With over five years invested so far, John says he plans to make the navy his career from which he will one day retire. He adds that he loves his job, and he is proud of his achievements to date: the Navy Good Conduct ribbon, the National Defense ribbon, the Navy/USMC Overseas ribbon, the War on Terrorism Expeditionary ribbon, the War on Terrorism Service ribbon, and both the Navy Expert Rifle and Pistol Marksmanship ribbons.

Jason, left, and John Michael Eiland

Jason Eiland
As he neared the end of his senior year in high school (graduating DHS 2015), Jason Eiland decided he wanted to enlist in the Navy and follow in the footsteps of his older brother, who is also his best friend. Unfortunately, due to eyesight problems, he was denied entry. He was devastated. Heartbroken!

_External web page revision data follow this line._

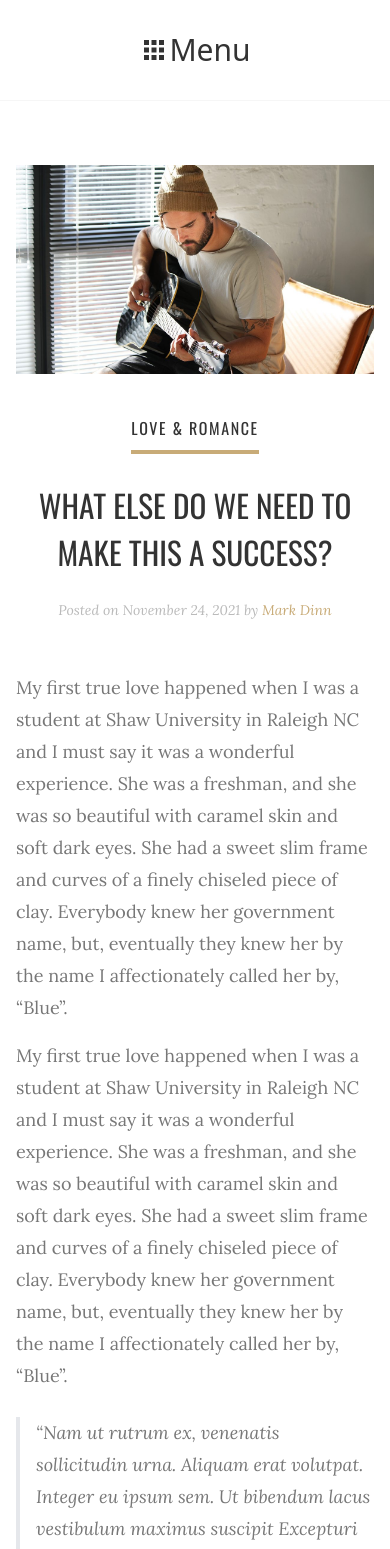
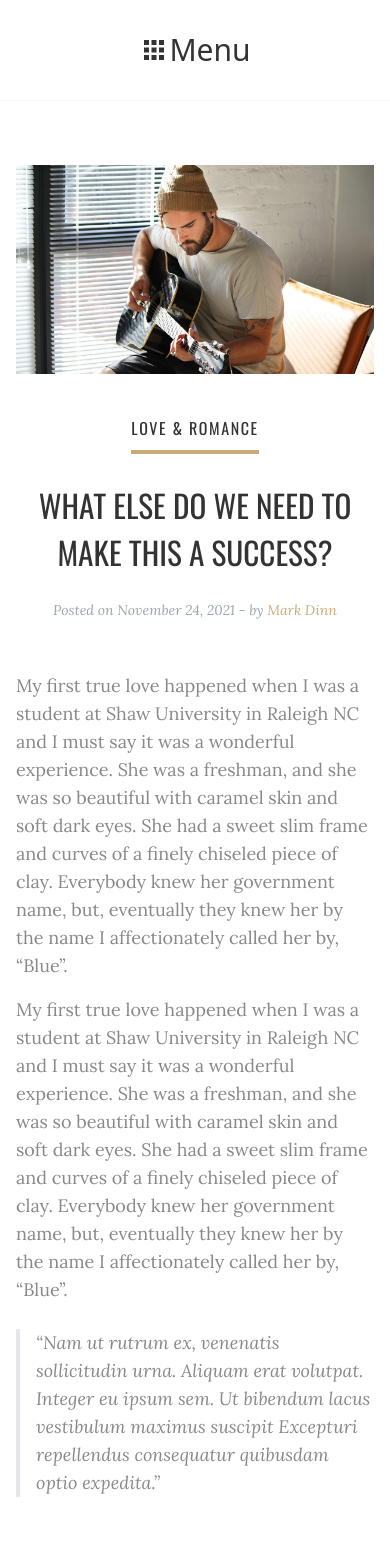
Before and after one commit to statichunt/techfeed-nextjs, a Next.js app: page /post/find-love in a window 390 px wide. Shown: the top 1549 px of the page. Built offline with nearby package versions, Linux system fonts and the light colour scheme.

Commit message:
update dropdwon icon color, contant font size, color linehight

```diff
--- a/component/About/AboutAuthor.js
+++ b/component/About/AboutAuthor.js
@@ -20,10 +20,10 @@ const AboutAuthor = ({ data, author }) => {
         </div>
 
         <div className="md:ml-10 w-full md:w-4/5 lg:my-0 my-8 text-center text-textColor lg:text-left">
-          <p className="text-lg font-primary mb-5">
-            PUBLISHED BY <strong className="text-primaryColor">{author}</strong>
+          <p className="text-lg font-primary mb-5 text-gray-400">
+            PUBLISHED - BY <strong className="text-primaryColor">{author}</strong>
           </p>
-          <p>{data.frontmatter.details}</p>
+          <p className="text-lg">{data.frontmatter.details}</p>
           <div className="hover my-5 inline-block">
             <Link href="/about">
               <a className=" text-lg font-secondary capitalize ">
--- a/component/Blog/BlogPage.js
+++ b/component/Blog/BlogPage.js
@@ -31,7 +31,7 @@ const BlogPage = ({ posts, page, blogData }) => {
 
       <div className="container postContents mx-auto mb-16 md:mb-24">
         {currentPosts.map((blog) => (
-          <div className=" blog" key={blog.slug}>
+          <div className=" blog px-4" key={blog.slug}>
             <div className=" blogImage mb-8">
               <Link href={`/post/${blog.slug}`}>
                 <a>
@@ -49,10 +49,10 @@ const BlogPage = ({ posts, page, blogData }) => {
             </div>
 
             <div className="h-auto md:h-60 ">
-              <div className="blogTitle ">
+              <div className="text-center mb-4">
                 <h3>
                   <Link href={`/post/${blog.slug}`}>
-                    <a>{blog.frontmatter.title}</a>
+                    <a className="blogTitle">{blog.frontmatter.title}</a>
                   </Link>
                 </h3>
               </div>
--- a/component/ContactPage/Contact.js
+++ b/component/ContactPage/Contact.js
@@ -11,7 +11,7 @@ const Contact = ({ action, data }) => {
     <>
       <div className=" container postContents px-4 mb-16 md:mb-24">
         <div className="w-full md:w-4/6 mx-auto text-textColor">
-          <h1 className="pageTitle font-secondary mt-16 md:mt-24">{data.frontmatter.title}</h1>
+          <h1 className="pageTitle font-primary mt-16 md:mt-24">{data.frontmatter.title}</h1>
           <div
             dangerouslySetInnerHTML={{ __html: marked.parse(data.content) }}
             className="markdown mt-0"
--- a/component/Post.js
+++ b/component/Post.js
@@ -46,19 +46,19 @@ const Post = ({ value, page }) => {
                 <div className="mb-1.5">
                   <Link href={`/category/${data.category}`}>
                     {
-                      <a className="title hover:text-primaryColor transition-all">
+                      <a className="title hover:text-primaryColor transition-all ">
                         {data.frontmatter.category}
                       </a>
                     }
                   </Link>
                 </div>
-                <h2 className="heading mt-7 mb-6 transition hover:opacity-70">
+                <h2 className="heading mt-7 mb-6">
                   <Link href={`/post/${data.slug}`}>
-                    <a>{data.frontmatter.title}</a>
+                    <a className=" transition hover:opacity-70">{data.frontmatter.title}</a>
                   </Link>
                 </h2>
                 <div className="">
-                  <p className=" italic font-secondary md:text-lg text-sm font-normal text-textGray">
+                  <p className=" italic font-secondary md:text-lg text-sm font-normal text-gray-400">
                     Posted on{" "}
                     {currentDate.getFullYear() >
                     new Date(data.frontmatter.date).getFullYear() ? (
@@ -89,7 +89,7 @@ const Post = ({ value, page }) => {
                         options
                       )
                     )}{" "}
-                    by{" "}
+                     - by{" "}
                     <Link href="/about">
                       <a>
                         <span className=" hover">
--- a/component/SinglePost/index.js
+++ b/component/SinglePost/index.js
@@ -38,12 +38,12 @@ const SinglePosts = ({
               </a>
             </Link>
           </div>
-          <h1 className="pageTitle text-h3 lg:text-h1 mt-7 mb-6">
+          <h1 className="pageTitle text-h3 xl:text-h1 mt-7 mb-6">
             {frontmatter.title}
           </h1>
 
           <div className="mb-4">
-            <p className="  italic  font-secondary md:text-lg mb-5 text-sm font-normal text-textLight">
+            <p className="mb-0 italic  font-secondary md:text-lg mb-5 text-sm font-normal text-gray-400">
               Posted on{" "}
               {currentDate.getFullYear() >
               new Date(frontmatter.date).getFullYear() ? (
@@ -64,7 +64,7 @@ const SinglePosts = ({
               ) : (
                 new Date(frontmatter.date).toLocaleDateString("en-US", options)
               )}{" "}
-              by{" "}
+               - by{" "}
               <Link href="/about">
                 <a>
                   <span className="hover">{frontmatter.author}</span>
--- a/styles/globals.css
+++ b/styles/globals.css
@@ -5,7 +5,7 @@
 @layer components {
   /* common class */
   .heading {
-    @apply text-h5 md:text-h2 font-primary text-textDark my-3 font-medium uppercase;
+    @apply text-h4 sm:text-h3 md:text-h2 font-primary text-textDark my-3 font-medium uppercase;
   }
   .title {
     @apply font-primary text-base leading-7 pb-2 relative border-b-4 border-primaryColor cursor-pointer text-dark tracking-widest font-normal uppercase;
@@ -24,7 +24,7 @@
     @apply px-4 sm:px-10 flex-order flex-wrap mx-auto font-secondary;
   }
   .postsData {
-    @apply font-secondary sm:text-xl font-normal leading-7 sm:leading-8 text-center text-textColor pb-6;
+    @apply font-secondary sm:text-lg font-normal leading-7  text-center text-textColor pb-6;
   }
 
   /* nav and menubar section */
@@ -32,7 +32,10 @@
     @apply transition duration-300 ease-in-out text-base mx-3 hover:text-primaryColor font-secondary relative font-normal py-4 lg:px-4 tracking-widest uppercase;
   }
   .navItem i {
-    @apply -mt-1 md:-mt-0;
+    @apply -mt-1 md:-mt-0 text-textLight;
+  }
+  .navItem:hover i {
+    @apply text-primaryColor;
   }
   .nav {
     @apply flex-order py-8 md:px-6 border-b border-borderColor box-border;
@@ -89,18 +92,18 @@
   }
   /* both blog and category card */
   .blog {
-    @apply w-full md:w-1/2 lg:w-1/3  sm:box-border mb-10 md:mb-24 lg:mb-32 xl:mb-24  clear-both sm:px-2  text-textColor text-left block;
+    @apply w-full md:w-1/2 lg:w-1/3  sm:box-border mb-10 md:mb-24 lg:mb-32 xl:mb-14  clear-both sm:px-2 text-textColor text-left block;
   }
 
   .blogImage {
     @apply w-full md:h-52 h-37 relative;
   }
   .blogTitle {
-    @apply text-h5 font-primary mb-4 font-medium leading-8 uppercase text-center hover:opacity-70 transition duration-500 ease-in-out;
+    @apply text-dark text-h5 leading-8 md:text-h4 font-primary font-medium md:leading-9 uppercase text-center hover:opacity-70 transition duration-500 ease-in-out;
   }
   /* social icon */
   .socialMedia {
-    @apply w-14 h-14 rounded-full mx-1 text-large bg-gray-100 flex justify-center items-center cursor-pointer transition duration-500 ease-in-out hover:text-white text-textColor;
+    @apply w-14 h-14 rounded-full mx-1 text-large bg-gray-100 flex justify-center items-center cursor-pointer transition duration-500 ease-in-out hover:text-white text-textDark;
   }
 
   .facebook {
@@ -124,18 +127,18 @@
     prose-headings:font-primary
     prose-p:font-secondary
     prose-li:font-secondary
+    prose-li:text-textColor
     prose-h1:text-h1
     prose-h2:text-h3
     prose-h3:text-h3
     prose-h4:text-h4
     prose-a:hover
     prose-p:my-4
-    prose-p:sm:text-h5
     prose-p:text-large
-    prose-p:text-grayDark
-    prose-p:leading-8
+    prose-p:text-textColor
+    prose-p:leading-7
     prose-a:no-underline;
-    @apply prose-li:leading-9 marker:text-dark prose-h2:lg:text-3xl prose-h3:lg:text-3xl prose-h2:text-2xl prose-h3:text-2xl;
+    @apply prose-li:leading-7 md:prose-li:leading-9 marker:text-dark prose-h2:lg:text-3xl prose-h3:lg:text-3xl prose-h2:text-2xl prose-h3:text-2xl;
   }
 }
 
```
Also changed, not shown: component/Category.js (+13 -8 lines).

But, despite discouragement, Jason decided to try the army recruiting station. The eyesight issue continued to be a factor, so, Jason was required to fill out an entry waiver that allowed him to be accepted with bad eyesight. He says that the entire process took four-six months, but, his army recruiter finally called him and said he “was good to go” for enlisting.
Jason was sent to Fort Jackson, SC, for basic training where he spent two months during which time “not a single day went by where we weren’t training in less than 100 degree heat,” he relates. But, he adds that it was a good experience where he learned discipline, tolerance, and patience. He adds that he “became a better man from it.” (He quips that the army motto is “hurry up and wait.”)
When Jason completed his basic training, he was sent to Fort Gordon, GA, where he completed his AIT School. He spent six months learning his job as a “Special Equipment Repairer,” studying computer sciences and hand-on-hand training for repairing electronics. His job includes working on radios, weapons optics, and night vision optics. He says that he loves this type of work.
After his six months at AIT, Jason was sent to airborne school at Fort Benning to learn how to jump out of planes. He spent three straight weeks of “constant running and getting all of my training grilled into my head for over 12 hours a day for three weeks straight.” He adds that the grueling training was worth it, as, after those three weeks, he had earned his jump wings.
From airborne school, John was fortunate to get selected to go to a non conventional unit, 5th Special Forces Group, not as Special Forces, but to train and support all the Green Berets and Special Forces men within the unit. Being in a SF unit, Jason has the opportunity to work on an extremely larger scale of equipment than his counterparts in the regular, conventional army do. He gets to work on thousands of different electronics yearly, and he takes pride in his work because everything he personally works on “goes down range and is used by the special forces teams themselves,” he proudly explains.
At this time, Jason is in his fourth year in the army and is on his first deployment in the Middle East. That deployment began with a month and a half spent in Syria before being sent to Iraq. There, he is finishing out his last few months before rotating back to the States. He will be ready. In his current work, his hours are 9-12, 7 days a week, 6-7 months straight, which he admits is pretty exhausting. He says, cryptically, “I’m not allowed to go into detail about what it is I do or what my unit does out here, but just know our schedule is constant.”
Jason’s main awards to date: the National Defense Ribbon, the Army Service Ribbon, the Overseas Service Ribbon, the Parachutist Badge, and the Expert Shooters Badge. Jason’s current rank is Specialist or E-4.